Maze-walking generally stands in stark contrast to this seemingly-closely related labyrinthine activity. For most people, to say that maze-walking is less soothing than labyrinth walking is an under-statement: instead of a growing sense of calm and mental stillness, you get a rising sense of panic and an increase in muttering. When going through a bunch of outdoor mazes a short while ago (right here!) I tried out a suggestion that Marcus du Sautoy casually mentioned in "The Story of Maths" (I think it was in the last episode): if you walk through the maze ensuring that your right hand is always touching a wall, you are sure to complete it (if there is a way to do so). It turns out that this is actually the standard algorithm for traversing a maze (it's in wikipedia, innit?)
The technique worked well, but the kids were a bit disappointed.

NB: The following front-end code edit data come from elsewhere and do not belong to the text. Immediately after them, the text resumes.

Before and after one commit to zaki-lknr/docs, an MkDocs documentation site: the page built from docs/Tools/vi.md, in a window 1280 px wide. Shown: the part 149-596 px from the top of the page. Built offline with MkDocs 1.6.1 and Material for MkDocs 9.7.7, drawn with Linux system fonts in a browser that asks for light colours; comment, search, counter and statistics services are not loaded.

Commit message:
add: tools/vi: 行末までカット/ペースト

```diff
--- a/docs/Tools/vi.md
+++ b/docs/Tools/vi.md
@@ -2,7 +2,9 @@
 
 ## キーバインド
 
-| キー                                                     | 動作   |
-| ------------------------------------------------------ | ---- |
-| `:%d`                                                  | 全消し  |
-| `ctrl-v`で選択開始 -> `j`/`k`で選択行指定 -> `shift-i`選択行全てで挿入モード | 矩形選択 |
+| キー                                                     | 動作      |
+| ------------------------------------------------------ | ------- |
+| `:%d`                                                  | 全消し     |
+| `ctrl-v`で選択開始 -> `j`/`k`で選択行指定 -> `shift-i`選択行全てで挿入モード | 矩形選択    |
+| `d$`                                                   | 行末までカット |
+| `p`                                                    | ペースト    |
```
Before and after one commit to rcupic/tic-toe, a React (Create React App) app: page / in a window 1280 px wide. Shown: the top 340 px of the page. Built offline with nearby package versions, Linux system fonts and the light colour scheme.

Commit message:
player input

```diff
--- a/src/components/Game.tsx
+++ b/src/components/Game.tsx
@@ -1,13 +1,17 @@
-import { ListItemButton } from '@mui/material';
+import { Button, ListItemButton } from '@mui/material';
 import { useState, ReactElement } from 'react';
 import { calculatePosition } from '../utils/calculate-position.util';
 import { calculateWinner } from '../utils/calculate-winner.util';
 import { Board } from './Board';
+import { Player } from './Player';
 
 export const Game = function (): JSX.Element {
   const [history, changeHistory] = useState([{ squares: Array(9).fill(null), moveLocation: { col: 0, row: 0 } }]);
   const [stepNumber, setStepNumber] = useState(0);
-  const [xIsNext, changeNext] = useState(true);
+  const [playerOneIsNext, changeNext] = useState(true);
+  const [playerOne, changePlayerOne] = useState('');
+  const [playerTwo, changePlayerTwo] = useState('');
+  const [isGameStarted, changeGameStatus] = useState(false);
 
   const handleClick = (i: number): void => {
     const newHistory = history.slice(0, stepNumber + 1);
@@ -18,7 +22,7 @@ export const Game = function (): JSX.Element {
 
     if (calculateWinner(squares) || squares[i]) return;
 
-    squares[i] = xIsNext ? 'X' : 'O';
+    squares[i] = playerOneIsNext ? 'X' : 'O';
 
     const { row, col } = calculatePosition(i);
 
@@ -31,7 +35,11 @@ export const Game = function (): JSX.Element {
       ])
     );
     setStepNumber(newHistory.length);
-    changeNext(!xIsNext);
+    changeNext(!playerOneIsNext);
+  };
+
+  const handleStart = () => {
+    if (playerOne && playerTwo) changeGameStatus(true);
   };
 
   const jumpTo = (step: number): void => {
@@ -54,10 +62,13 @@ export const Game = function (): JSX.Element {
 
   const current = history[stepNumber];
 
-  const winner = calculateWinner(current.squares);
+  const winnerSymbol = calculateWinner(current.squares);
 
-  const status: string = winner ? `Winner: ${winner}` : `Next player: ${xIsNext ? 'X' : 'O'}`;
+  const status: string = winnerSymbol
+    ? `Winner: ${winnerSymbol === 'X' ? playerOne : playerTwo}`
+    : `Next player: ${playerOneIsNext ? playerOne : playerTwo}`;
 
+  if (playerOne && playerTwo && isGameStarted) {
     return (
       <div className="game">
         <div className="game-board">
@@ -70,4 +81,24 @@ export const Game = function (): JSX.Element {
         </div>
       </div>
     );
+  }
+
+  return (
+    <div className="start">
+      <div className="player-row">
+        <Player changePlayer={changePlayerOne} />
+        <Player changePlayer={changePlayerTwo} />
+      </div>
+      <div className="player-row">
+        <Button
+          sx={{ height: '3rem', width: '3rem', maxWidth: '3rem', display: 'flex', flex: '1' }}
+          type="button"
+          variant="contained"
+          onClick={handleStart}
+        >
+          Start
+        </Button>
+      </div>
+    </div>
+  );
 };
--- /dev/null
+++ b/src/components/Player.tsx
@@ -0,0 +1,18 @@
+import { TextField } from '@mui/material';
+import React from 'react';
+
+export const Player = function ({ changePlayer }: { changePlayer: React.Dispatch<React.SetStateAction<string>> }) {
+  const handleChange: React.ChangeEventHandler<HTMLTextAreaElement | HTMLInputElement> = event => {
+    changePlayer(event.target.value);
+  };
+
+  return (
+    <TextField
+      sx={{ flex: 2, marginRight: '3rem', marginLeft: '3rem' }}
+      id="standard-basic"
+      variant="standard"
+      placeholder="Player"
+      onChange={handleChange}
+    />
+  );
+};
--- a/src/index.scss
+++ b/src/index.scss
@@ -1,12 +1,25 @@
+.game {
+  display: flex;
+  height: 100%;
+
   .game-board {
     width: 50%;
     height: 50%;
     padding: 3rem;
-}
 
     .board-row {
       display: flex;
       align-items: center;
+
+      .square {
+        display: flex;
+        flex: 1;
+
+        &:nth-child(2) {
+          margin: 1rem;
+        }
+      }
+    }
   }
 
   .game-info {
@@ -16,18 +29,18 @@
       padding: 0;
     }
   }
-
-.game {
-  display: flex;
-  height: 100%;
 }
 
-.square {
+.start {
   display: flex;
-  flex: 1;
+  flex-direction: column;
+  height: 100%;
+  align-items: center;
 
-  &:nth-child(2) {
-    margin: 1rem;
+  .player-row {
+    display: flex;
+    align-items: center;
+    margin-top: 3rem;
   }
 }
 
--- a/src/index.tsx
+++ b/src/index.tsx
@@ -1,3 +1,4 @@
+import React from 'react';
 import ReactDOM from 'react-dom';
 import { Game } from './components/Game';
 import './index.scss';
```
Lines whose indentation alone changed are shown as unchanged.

When you say you have a method of solving a maze, those not used to the ways of math or computer science assume that it will somehow magically allow you to proceed by the shortest route through the maze avoiding every dead-end.
Instead, the right hand rule will lead you into every dead-end in your path, but following it ensures that eventually you worm your way out, and that you do not get lost second-guessing yourself (sounds like your typical computational approach). Following a rule to get through the maze transforms it into a labyrinth - you know that you will reach your goal and you can allow yourself to become lost in the process. Maze-walking in this way provides an example of how being mindful of the opportunities to apply algorithms allows you to become calm and meditative in even the most stress-inducing situations.
On a related note, a nice mathy way to draw a simple labyrinth is to start with a series of concentric circles. Draw a line segment from the innermost circle to a point on the outermost circle, such that the segment is tangent to the innermost circle. Then break each circle on alternate sides of the line segment to form a path.